When Bubba's owner, Dr. Jim Lavender, walked up to the cage, the tawny 180-pound cat rolled over on his back for a tummy rub.Bubba is among the approximately 20 animals appearing in the Living Nativity pageant this weekend at Discovery United Methodist Church, where Lavender is senior pastor.
The pageant, which began last night, will be presented at 3, 5 and 7 p.m. today and tomorrow.
Most pageants don't have lions and tigers, but Lavender
, who had a brief stint in entertainment before entering the ministry, is federally and state-licensed and insured by Lloyd's of London
to exhibit exotic animals.
Animals for the Live Nativity were moved from their home on a Goochland County farm to the church Thursday evening.Some members of the congregation bring their family pets to add to the four-legged participants.
Yesterday morning, Bubba
, tigers Prince and Princess, Jill the donkey, Joshua the camel and too many sheep and goats to name, waited for breakfast outside the church at Gayton and Lauderdale roads in western Henrico County.When not on stage, the nativity animals hang out in stalls or cages near the church's stage entrance.

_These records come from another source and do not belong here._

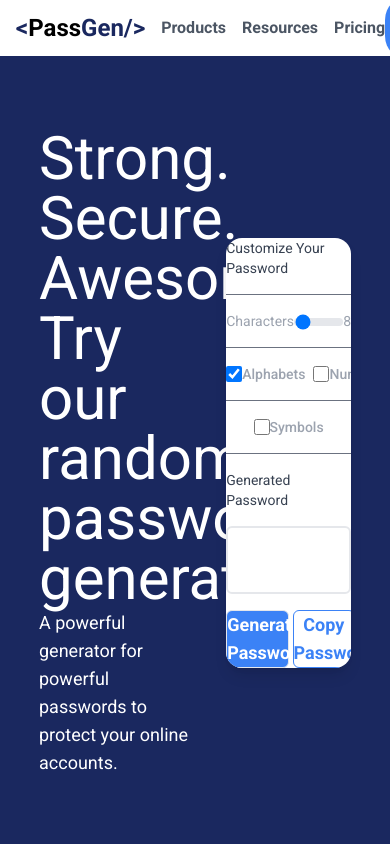
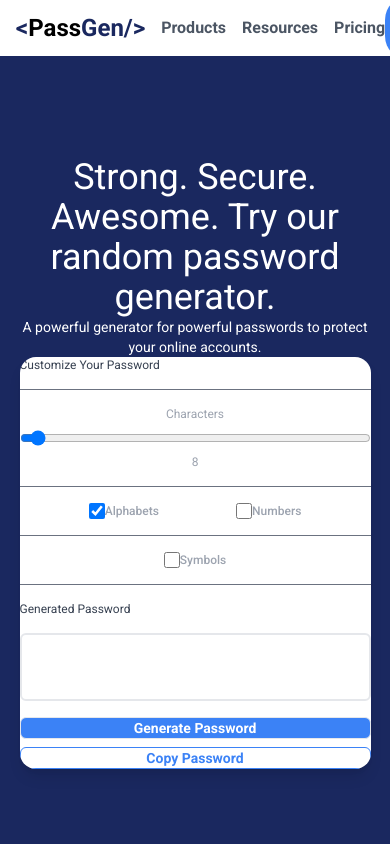
Before and after one commit to Utkarsh77218/Password-Generator, an Angular app: page / in a window 390 px wide. Shown: the top 849 px of the page. Built offline with nearby package versions, Linux system fonts and the light colour scheme.

Commit message:
Changed Password generator component

```diff
--- a/src/app/password-generator/password-generator.component.html
+++ b/src/app/password-generator/password-generator.component.html
@@ -1,45 +1,38 @@
 <div class="h-full flex flex-col justify-center items-center text-white">
-    <div class="w-[80%] h-[70vh] flex items-center justify-evenly">
-        <div class="w-[50%] flex flex-col">
-            <h1 class="text-6xl">
+    <div class="w-[90%] h-[70vh] flex flex-col lg:flex-row items-center justify-evenly">
+        <!-- Left Section -->
+        <div class="w-full lg:w-[50%] text-center lg:text-left flex flex-col">
+            <h1 class="text-4xl lg:text-6xl">
                 Strong. Secure. Awesome. Try our random password generator.
             </h1>
-            <p class="mt-4 text-lg">
-                A powerful generator for powerful passwords to protect your
-                online accounts.
+            <p class="mt-4 text-sm lg:text-lg">
+                A powerful generator for powerful passwords to protect your online accounts.
             </p>
         </div>
-        <div class="w-[50%] flex justify-end items-center">
+        <!-- Right Section -->
+        <div class="w-full lg:w-[50%] flex justify-center lg:justify-end items-center mt-8 lg:mt-0">
             <div
-                class="flex flex-col rounded-2xl overflow-hidden shadow-lg bg-white p-8 w-4/5 font-normal text-gray-400 gap-4 text-sm"
+                class="flex flex-col rounded-2xl overflow-hidden shadow-lg bg-white p-6 lg:p-8 w-full sm:w-10/12 font-normal text-gray-400 gap-4 text-xs sm:text-sm"
             >
-                <p class="text-gray-700">
-                    Customize Your Password
-                </p>
-
+                <p class="text-gray-700">Customize Your Password</p>
                 <hr class="h-px my-2 border-0 bg-gray-500" />
-
-                <div class="flex justify-between items-center">
-                    <label for="length">
-                        Characters
-                    </label>
-                    <div class="w-2/3">
+                <div class="flex flex-col sm:flex-row justify-between items-center gap-2">
+                    <label for="length">Characters</label>
+                    <div class="w-full sm:w-2/3">
                         <input
                             type="range"
                             min="5"
                             max="100"
                             [(ngModel)]="passwordLength"
-                            class="ml-3 w-full h-2 bg-gray-200 rounded-lg appearance-none cursor-pointer dark:bg-gray-400"
+                            class="w-full h-2 bg-gray-200 rounded-lg cursor-pointer"
                             id="myRange"
                         />
                     </div>
                     <div>{{ passwordLength }}</div>
                 </div>
-
                 <hr class="h-px my-2 border-0 bg-gray-500" />
-
-                <div class="flex justify-evenly gap-2">
-                    <div class="flex items-center me-4">
+                <div class="flex flex-wrap justify-evenly gap-2">
+                    <div class="flex items-center">
                         <input
                             id="alphabets-checkbox"
                             type="checkbox"
@@ -47,11 +40,9 @@
                             class="w-4 h-4 text-blue-600 bg-gray-100 border-gray-300 rounded"
                             (change)="validateSelection()"
                         />
-                        <label for="alphabets-checkbox" class="ms-2 font-medium">
-                            Alphabets
-                        </label>
+                        <label for="alphabets-checkbox" class="ml-2 font-medium">Alphabets</label>
                     </div>
-                    <div class="flex items-center me-4">
+                    <div class="flex items-center">
                         <input
                             id="numbers-checkbox"
                             type="checkbox"
@@ -59,18 +50,13 @@
                             class="w-4 h-4 text-blue-600 bg-gray-100 border-gray-300 rounded"
                             (change)="validateSelection()"
                         />
-                        <label for="numbers-checkbox" class="ms-2 font-medium">
-                            Numbers
-                        </label>
+                        <label for="numbers-checkbox" class="ml-2 font-medium">Numbers</label>
                     </div>
                 </div>
-
                 <div *ngIf="!isSelectionValid" class="text-red-500 text-center">
                     Please select at least one option (Alphabets or Numbers)!
                 </div>
-
                 <hr class="h-px my-2 border-0 bg-gray-500" />
-
                 <div class="flex items-center justify-center">
                     <input
                         id="symbols-checkbox"
@@ -78,36 +64,27 @@
                         [(ngModel)]="includeSpecialCharacters"
                         class="w-4 h-4 text-blue-600 bg-gray-100 border-gray-300 rounded"
                     />
-                    <label
-                        for="symbols-checkbox"
-                        class="ms-2 font-medium"
-                    >
-                        Symbols
-                    </label>
+                    <label for="symbols-checkbox" class="ml-2 font-medium">Symbols</label>
                 </div>
-
                 <hr class="h-px my-2 border-0 bg-gray-500" />
-
                 <p class="text-gray-700">Generated Password</p>
-
-                <div class="w-full min-h-16 rounded-md border-2 text-balance">
+                <div class="w-full min-h-16 rounded-md border-2">
                     <p
-                        class="w-full p-4 flex justify-center items-center flex-wrap text-black text-xl min-h-16 break-all text-center"
+                        class="w-full p-4 flex justify-center items-center flex-wrap text-black text-lg sm:text-xl min-h-16 break-all text-center"
                     >
                         {{ generatedPassword }}
                     </p>
                 </div>
-
-                <div class="flex gap-1">
+                <div class="flex flex-col sm:flex-row gap-2">
                     <button
-                        class="border bg-blue-500 text-white rounded-md p-2 w-1/2 text-lg font-bold hover:bg-blue-700 transition"
+                        class="border bg-blue-500 text-white rounded-md p-2 w-full sm:w-1/2 text-sm sm:text-lg font-bold hover:bg-blue-700 transition disabled:cursor-not-allowed disabled:opacity-60"
                         (click)="generatePassword()"
+                        [disabled]="!isSelectionValid"
                     >
                         Generate Password
                     </button>
-
                     <button
-                        class="border text-blue-500 border-blue-500 rounded-md p-2 w-1/2 text-lg font-bold"
+                        class="border text-blue-500 border-blue-500 rounded-md p-2 w-full sm:w-1/2 text-sm sm:text-lg font-bold"
                         (click)="copyText()"
                     >
                         {{ copyButtonText }}
```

"Teeth on one side and hoofs on the other," said Lavender
, indicating the specially constructed area at the base of the church's steeple.
The area is enclosed on three sides with a high, padlocked fence on the fourth.The four stalls have roofs.This breaks the wind but allows for free-flowing air.The exotic animals stay in cages that also are covered on three sides.The animals are "never, ever tethered," Lavender
said."A tethered animal can't get away from other animals or people."
The stall floor is asphalt, heavily covered with hay bedding and shavings.Church volunteers help look after the animals.Someone is with them day and night, Lavender